◆ Your goal: Filter these entries down to lines holding "singleStep".

◆ Material for the task:
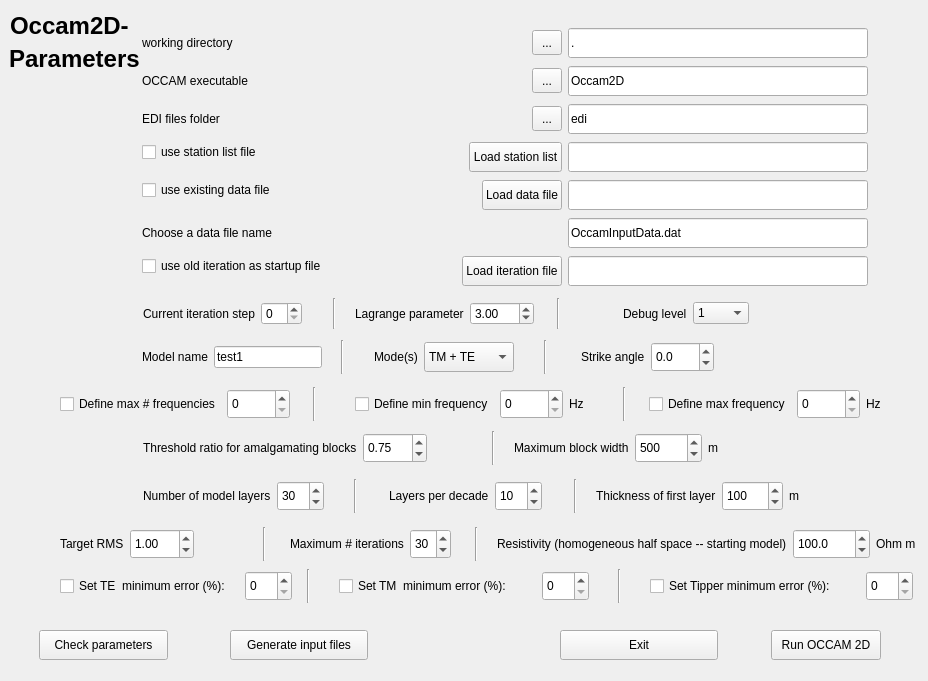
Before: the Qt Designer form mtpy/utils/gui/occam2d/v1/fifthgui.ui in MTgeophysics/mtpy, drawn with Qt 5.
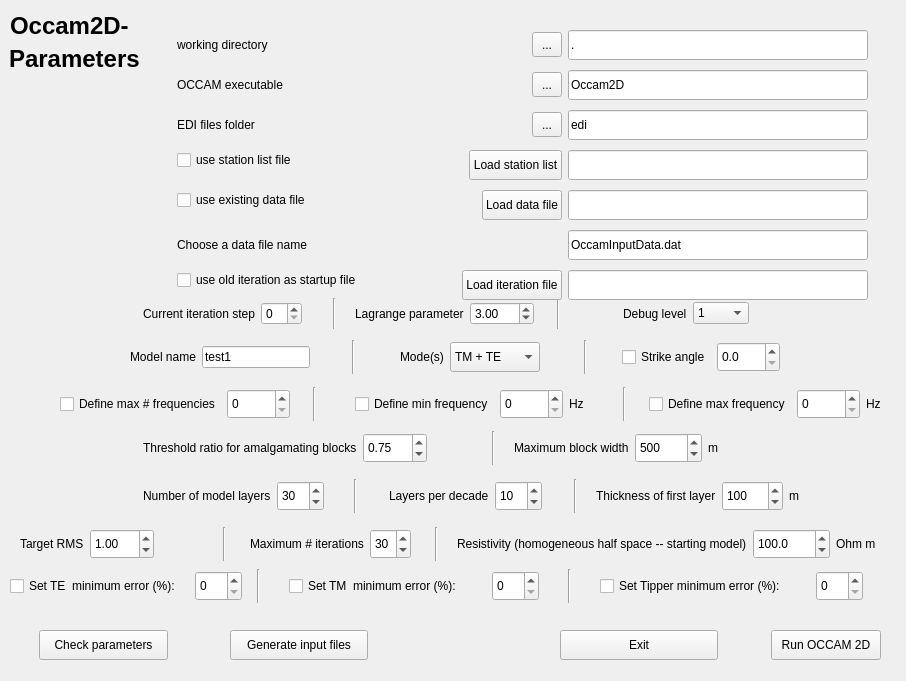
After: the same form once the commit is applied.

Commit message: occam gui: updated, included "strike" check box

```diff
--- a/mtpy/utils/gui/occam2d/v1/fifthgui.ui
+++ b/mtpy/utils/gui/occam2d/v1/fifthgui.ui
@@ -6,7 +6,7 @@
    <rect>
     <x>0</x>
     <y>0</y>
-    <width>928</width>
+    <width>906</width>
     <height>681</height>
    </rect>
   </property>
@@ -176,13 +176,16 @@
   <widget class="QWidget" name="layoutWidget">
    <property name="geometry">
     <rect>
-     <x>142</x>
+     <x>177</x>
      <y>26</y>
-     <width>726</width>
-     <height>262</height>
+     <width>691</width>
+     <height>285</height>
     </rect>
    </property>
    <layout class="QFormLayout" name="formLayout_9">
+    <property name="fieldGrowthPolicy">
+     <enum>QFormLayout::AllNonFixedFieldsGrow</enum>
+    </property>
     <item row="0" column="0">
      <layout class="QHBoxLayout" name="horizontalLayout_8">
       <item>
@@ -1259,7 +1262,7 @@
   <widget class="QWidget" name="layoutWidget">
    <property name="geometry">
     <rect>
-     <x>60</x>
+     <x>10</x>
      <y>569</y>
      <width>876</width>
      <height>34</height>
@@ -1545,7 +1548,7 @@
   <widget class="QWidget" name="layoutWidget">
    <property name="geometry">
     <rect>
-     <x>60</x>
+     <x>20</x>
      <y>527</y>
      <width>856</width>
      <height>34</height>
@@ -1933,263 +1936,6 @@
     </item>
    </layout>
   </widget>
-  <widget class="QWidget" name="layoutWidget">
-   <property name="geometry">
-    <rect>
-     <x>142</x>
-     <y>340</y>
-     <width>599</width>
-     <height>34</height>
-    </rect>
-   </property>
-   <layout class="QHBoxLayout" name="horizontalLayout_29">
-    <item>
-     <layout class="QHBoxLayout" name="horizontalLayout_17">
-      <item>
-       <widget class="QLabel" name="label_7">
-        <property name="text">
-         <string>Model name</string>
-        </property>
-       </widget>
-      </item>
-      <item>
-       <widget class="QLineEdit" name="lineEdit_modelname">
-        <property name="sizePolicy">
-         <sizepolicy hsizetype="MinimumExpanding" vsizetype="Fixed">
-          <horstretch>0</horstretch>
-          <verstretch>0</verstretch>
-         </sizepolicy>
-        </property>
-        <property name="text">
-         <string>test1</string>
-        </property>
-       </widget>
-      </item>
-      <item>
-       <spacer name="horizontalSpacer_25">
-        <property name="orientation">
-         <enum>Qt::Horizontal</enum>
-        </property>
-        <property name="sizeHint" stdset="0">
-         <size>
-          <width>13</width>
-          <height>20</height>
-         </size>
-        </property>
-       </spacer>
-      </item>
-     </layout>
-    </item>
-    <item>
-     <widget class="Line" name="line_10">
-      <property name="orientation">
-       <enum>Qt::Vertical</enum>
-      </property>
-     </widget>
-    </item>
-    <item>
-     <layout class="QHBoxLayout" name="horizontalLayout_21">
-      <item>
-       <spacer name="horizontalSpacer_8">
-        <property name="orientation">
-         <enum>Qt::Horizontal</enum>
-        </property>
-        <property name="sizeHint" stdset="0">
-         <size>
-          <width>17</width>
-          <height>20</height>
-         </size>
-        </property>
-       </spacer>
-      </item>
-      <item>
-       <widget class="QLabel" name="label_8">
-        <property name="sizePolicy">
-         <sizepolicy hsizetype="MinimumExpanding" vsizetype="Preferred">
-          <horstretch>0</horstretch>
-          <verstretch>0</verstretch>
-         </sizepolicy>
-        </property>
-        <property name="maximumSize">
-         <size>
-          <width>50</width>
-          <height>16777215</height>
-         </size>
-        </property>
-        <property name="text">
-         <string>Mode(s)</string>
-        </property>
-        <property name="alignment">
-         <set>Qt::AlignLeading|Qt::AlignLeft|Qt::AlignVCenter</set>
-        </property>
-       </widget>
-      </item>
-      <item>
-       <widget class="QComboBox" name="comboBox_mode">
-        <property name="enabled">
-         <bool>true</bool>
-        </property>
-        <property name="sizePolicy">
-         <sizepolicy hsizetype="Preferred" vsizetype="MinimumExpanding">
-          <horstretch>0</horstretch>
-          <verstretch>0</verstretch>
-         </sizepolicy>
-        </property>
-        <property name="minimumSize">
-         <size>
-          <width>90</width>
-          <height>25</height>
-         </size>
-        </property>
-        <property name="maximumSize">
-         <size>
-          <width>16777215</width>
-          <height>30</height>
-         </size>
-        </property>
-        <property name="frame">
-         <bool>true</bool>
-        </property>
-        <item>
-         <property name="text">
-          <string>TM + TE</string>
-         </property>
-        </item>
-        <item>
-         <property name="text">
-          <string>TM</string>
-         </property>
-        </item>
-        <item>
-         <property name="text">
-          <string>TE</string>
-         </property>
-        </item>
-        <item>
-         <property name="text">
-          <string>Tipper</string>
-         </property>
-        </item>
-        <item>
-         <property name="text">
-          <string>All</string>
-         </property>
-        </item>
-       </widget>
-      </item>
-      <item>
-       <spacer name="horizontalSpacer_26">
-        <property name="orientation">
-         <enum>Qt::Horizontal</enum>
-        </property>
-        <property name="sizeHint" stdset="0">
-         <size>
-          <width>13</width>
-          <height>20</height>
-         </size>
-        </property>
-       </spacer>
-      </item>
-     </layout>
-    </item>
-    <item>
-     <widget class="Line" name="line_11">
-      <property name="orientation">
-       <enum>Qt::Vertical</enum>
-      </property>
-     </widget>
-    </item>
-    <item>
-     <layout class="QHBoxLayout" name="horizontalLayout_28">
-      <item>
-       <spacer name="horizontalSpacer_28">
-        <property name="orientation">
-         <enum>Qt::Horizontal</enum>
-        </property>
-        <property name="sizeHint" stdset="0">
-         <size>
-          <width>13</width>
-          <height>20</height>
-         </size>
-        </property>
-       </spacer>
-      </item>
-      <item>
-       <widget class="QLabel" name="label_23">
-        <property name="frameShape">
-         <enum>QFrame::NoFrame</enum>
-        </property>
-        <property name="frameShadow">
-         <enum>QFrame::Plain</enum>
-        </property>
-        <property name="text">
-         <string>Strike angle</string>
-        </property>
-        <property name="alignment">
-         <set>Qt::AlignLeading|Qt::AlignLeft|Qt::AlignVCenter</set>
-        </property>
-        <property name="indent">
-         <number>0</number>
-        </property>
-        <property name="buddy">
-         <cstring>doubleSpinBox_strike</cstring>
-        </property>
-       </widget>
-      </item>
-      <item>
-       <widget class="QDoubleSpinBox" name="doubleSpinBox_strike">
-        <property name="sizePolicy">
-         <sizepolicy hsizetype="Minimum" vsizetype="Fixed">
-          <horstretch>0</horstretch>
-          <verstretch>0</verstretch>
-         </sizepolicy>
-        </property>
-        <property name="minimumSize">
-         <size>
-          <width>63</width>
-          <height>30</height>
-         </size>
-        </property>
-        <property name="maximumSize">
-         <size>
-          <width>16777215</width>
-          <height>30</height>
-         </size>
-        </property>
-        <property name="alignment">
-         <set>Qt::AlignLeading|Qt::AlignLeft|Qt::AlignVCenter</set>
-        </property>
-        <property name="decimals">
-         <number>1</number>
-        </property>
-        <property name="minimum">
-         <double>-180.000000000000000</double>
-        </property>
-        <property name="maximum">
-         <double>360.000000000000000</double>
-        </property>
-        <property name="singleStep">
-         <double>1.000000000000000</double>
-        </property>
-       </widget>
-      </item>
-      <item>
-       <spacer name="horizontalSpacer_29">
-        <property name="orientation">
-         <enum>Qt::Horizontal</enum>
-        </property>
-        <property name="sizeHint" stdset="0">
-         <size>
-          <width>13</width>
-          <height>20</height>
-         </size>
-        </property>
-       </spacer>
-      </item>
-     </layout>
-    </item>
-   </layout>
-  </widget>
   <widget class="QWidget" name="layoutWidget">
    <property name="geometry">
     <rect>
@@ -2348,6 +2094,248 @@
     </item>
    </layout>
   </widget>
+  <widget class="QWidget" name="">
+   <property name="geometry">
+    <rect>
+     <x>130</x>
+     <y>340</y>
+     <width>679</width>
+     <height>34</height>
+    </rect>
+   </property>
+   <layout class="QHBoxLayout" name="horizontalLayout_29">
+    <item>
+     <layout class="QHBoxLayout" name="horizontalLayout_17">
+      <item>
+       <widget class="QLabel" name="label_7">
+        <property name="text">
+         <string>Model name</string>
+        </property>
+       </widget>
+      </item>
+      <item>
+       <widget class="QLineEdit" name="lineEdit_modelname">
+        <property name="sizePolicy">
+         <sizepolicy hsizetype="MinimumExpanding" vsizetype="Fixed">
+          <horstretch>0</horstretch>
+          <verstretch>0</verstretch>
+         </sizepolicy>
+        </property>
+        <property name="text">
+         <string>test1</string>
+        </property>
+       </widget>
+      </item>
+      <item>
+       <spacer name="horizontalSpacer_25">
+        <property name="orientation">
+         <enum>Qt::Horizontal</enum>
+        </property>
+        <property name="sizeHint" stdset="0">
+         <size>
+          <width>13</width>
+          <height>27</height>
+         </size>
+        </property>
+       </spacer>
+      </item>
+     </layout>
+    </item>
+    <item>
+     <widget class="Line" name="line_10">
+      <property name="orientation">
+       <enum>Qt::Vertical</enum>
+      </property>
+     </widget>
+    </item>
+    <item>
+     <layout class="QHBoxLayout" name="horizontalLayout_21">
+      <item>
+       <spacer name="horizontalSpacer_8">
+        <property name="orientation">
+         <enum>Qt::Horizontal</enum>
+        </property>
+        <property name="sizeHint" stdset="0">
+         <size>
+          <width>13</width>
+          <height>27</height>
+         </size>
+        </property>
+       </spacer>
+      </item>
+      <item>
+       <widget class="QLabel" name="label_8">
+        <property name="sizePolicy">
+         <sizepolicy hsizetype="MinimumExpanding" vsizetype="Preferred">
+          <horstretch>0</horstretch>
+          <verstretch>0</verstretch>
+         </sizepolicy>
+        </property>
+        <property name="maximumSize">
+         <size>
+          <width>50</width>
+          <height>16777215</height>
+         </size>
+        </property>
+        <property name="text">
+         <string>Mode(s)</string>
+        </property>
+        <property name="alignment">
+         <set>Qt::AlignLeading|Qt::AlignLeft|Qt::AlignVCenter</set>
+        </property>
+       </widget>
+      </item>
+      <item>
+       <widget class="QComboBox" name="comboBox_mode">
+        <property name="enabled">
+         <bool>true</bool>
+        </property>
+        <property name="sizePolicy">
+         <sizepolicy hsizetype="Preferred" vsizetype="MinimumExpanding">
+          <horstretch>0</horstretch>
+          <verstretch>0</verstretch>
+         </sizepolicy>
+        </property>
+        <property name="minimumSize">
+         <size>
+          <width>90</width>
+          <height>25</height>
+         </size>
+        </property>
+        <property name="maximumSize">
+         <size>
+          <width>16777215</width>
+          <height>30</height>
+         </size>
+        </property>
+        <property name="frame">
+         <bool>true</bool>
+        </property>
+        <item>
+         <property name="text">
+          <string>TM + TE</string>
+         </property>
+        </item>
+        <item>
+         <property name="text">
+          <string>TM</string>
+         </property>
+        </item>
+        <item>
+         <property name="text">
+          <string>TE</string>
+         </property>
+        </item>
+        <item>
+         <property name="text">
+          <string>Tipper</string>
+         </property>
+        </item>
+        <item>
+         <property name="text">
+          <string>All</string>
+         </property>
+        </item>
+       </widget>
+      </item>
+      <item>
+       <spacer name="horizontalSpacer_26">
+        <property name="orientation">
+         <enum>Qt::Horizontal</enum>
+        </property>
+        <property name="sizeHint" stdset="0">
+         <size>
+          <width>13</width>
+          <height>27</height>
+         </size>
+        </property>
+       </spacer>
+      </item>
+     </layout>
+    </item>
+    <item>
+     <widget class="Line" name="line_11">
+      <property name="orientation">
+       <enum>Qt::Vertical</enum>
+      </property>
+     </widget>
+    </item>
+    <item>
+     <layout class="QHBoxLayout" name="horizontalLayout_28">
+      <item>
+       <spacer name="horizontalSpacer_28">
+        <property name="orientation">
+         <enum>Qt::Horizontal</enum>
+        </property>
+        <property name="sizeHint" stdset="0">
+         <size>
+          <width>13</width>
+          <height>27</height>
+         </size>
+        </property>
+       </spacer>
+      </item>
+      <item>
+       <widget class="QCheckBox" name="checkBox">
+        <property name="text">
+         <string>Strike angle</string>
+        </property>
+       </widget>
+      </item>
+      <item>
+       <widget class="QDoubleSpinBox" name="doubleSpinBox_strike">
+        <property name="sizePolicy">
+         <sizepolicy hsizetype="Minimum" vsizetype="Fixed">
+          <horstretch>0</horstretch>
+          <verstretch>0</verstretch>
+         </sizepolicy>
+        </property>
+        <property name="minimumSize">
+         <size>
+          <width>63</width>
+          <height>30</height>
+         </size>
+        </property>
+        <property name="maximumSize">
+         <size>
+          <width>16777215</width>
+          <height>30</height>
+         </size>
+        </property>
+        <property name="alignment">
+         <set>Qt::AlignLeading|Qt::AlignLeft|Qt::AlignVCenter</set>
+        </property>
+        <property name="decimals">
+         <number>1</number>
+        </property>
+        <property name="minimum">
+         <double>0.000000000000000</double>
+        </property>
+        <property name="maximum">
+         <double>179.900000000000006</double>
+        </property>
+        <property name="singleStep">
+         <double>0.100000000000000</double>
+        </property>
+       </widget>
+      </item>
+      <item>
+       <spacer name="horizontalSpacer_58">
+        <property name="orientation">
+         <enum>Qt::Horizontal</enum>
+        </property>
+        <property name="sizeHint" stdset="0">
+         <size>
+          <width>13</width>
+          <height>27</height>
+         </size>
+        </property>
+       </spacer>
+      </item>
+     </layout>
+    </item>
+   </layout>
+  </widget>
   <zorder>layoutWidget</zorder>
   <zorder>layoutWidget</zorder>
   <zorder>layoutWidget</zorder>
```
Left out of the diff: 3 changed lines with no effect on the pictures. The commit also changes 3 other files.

◆ Answer space:
-        <property name="singleStep">
+        <property name="singleStep">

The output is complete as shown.